(Collected data entries)
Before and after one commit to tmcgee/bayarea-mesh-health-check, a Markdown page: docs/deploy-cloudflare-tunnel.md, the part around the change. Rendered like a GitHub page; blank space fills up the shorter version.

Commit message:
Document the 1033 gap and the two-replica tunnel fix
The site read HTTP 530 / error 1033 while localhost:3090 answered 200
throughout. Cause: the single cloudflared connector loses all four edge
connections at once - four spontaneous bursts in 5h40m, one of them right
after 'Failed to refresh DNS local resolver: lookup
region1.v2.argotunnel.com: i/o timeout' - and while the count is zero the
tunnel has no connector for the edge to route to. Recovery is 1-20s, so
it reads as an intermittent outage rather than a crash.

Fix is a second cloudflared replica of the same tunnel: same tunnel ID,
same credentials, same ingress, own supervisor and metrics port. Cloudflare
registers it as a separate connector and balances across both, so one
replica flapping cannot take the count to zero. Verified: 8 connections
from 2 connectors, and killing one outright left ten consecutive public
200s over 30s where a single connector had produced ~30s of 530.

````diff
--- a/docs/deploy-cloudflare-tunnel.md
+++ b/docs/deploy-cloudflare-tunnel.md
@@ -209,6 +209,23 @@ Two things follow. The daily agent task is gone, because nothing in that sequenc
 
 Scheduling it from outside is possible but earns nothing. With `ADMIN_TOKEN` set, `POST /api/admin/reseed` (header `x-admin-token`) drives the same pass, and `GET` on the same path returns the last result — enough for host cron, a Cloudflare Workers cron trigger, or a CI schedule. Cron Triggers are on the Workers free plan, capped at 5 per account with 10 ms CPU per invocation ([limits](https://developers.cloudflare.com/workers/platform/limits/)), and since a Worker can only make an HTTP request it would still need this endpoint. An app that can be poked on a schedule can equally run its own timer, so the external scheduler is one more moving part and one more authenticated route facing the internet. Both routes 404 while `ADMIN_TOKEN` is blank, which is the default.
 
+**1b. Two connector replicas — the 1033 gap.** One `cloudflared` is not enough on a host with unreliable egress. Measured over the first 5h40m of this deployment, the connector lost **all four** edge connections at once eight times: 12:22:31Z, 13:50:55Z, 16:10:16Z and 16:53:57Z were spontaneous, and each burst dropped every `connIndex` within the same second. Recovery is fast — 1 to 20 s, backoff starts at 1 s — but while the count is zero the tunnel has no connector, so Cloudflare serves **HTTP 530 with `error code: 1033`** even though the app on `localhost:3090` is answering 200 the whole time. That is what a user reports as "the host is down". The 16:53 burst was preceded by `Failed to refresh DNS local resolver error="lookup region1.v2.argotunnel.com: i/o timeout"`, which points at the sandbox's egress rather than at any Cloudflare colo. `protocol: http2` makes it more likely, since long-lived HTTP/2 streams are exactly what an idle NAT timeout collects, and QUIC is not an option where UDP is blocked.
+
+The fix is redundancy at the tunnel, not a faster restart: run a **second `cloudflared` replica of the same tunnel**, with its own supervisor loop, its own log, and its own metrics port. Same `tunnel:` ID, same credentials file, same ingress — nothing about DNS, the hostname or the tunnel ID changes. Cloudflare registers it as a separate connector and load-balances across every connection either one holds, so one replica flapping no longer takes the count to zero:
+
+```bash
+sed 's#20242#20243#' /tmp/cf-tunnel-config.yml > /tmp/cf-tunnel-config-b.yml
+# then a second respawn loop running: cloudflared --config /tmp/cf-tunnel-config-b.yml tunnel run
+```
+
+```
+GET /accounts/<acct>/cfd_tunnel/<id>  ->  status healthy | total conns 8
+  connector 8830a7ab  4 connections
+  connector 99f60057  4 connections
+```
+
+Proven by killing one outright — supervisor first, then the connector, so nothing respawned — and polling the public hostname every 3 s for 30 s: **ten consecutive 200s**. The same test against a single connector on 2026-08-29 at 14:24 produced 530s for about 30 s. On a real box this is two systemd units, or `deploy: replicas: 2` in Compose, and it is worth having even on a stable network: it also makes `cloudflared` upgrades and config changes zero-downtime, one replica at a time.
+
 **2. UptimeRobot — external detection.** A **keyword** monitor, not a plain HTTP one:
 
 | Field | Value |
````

Problem description:
Retype the entries shown above. Keep every word exactly as it is.

Exercise solution:
Before and after one commit to tmcgee/bayarea-mesh-health-check, a Markdown page: docs/deploy-cloudflare-tunnel.md, the part around the change. Rendered like a GitHub page; blank space fills up the shorter version.

Commit message:
Document the 1033 gap and the two-replica tunnel fix
The site read HTTP 530 / error 1033 while localhost:3090 answered 200
throughout. Cause: the single cloudflared connector loses all four edge
connections at once - four spontaneous bursts in 5h40m, one of them right
after 'Failed to refresh DNS local resolver: lookup
region1.v2.argotunnel.com: i/o timeout' - and while the count is zero the
tunnel has no connector for the edge to route to. Recovery is 1-20s, so
it reads as an intermittent outage rather than a crash.

Fix is a second cloudflared replica of the same tunnel: same tunnel ID,
same credentials, same ingress, own supervisor and metrics port. Cloudflare
registers it as a separate connector and balances across both, so one
replica flapping cannot take the count to zero. Verified: 8 connections
from 2 connectors, and killing one outright left ten consecutive public
200s over 30s where a single connector had produced ~30s of 530.

````diff
--- a/docs/deploy-cloudflare-tunnel.md
+++ b/docs/deploy-cloudflare-tunnel.md
@@ -209,6 +209,23 @@ Two things follow. The daily agent task is gone, because nothing in that sequenc
 
 Scheduling it from outside is possible but earns nothing. With `ADMIN_TOKEN` set, `POST /api/admin/reseed` (header `x-admin-token`) drives the same pass, and `GET` on the same path returns the last result — enough for host cron, a Cloudflare Workers cron trigger, or a CI schedule. Cron Triggers are on the Workers free plan, capped at 5 per account with 10 ms CPU per invocation ([limits](https://developers.cloudflare.com/workers/platform/limits/)), and since a Worker can only make an HTTP request it would still need this endpoint. An app that can be poked on a schedule can equally run its own timer, so the external scheduler is one more moving part and one more authenticated route facing the internet. Both routes 404 while `ADMIN_TOKEN` is blank, which is the default.
 
+**1b. Two connector replicas — the 1033 gap.** One `cloudflared` is not enough on a host with unreliable egress. Measured over the first 5h40m of this deployment, the connector lost **all four** edge connections at once eight times: 12:22:31Z, 13:50:55Z, 16:10:16Z and 16:53:57Z were spontaneous, and each burst dropped every `connIndex` within the same second. Recovery is fast — 1 to 20 s, backoff starts at 1 s — but while the count is zero the tunnel has no connector, so Cloudflare serves **HTTP 530 with `error code: 1033`** even though the app on `localhost:3090` is answering 200 the whole time. That is what a user reports as "the host is down". The 16:53 burst was preceded by `Failed to refresh DNS local resolver error="lookup region1.v2.argotunnel.com: i/o timeout"`, which points at the sandbox's egress rather than at any Cloudflare colo. `protocol: http2` makes it more likely, since long-lived HTTP/2 streams are exactly what an idle NAT timeout collects, and QUIC is not an option where UDP is blocked.
+
+The fix is redundancy at the tunnel, not a faster restart: run a **second `cloudflared` replica of the same tunnel**, with its own supervisor loop, its own log, and its own metrics port. Same `tunnel:` ID, same credentials file, same ingress — nothing about DNS, the hostname or the tunnel ID changes. Cloudflare registers it as a separate connector and load-balances across every connection either one holds, so one replica flapping no longer takes the count to zero:
+
+```bash
+sed 's#20242#20243#' /tmp/cf-tunnel-config.yml > /tmp/cf-tunnel-config-b.yml
+# then a second respawn loop running: cloudflared --config /tmp/cf-tunnel-config-b.yml tunnel run
+```
+
+```
+GET /accounts/<acct>/cfd_tunnel/<id>  ->  status healthy | total conns 8
+  connector 8830a7ab  4 connections
+  connector 99f60057  4 connections
+```
+
+Proven by killing one outright — supervisor first, then the connector, so nothing respawned — and polling the public hostname every 3 s for 30 s: **ten consecutive 200s**. The same test against a single connector on 2026-08-29 at 14:24 produced 530s for about 30 s. On a real box this is two systemd units, or `deploy: replicas: 2` in Compose, and it is worth having even on a stable network: it also makes `cloudflared` upgrades and config changes zero-downtime, one replica at a time.
+
 **2. UptimeRobot — external detection.** A **keyword** monitor, not a plain HTTP one:
 
 | Field | Value |
````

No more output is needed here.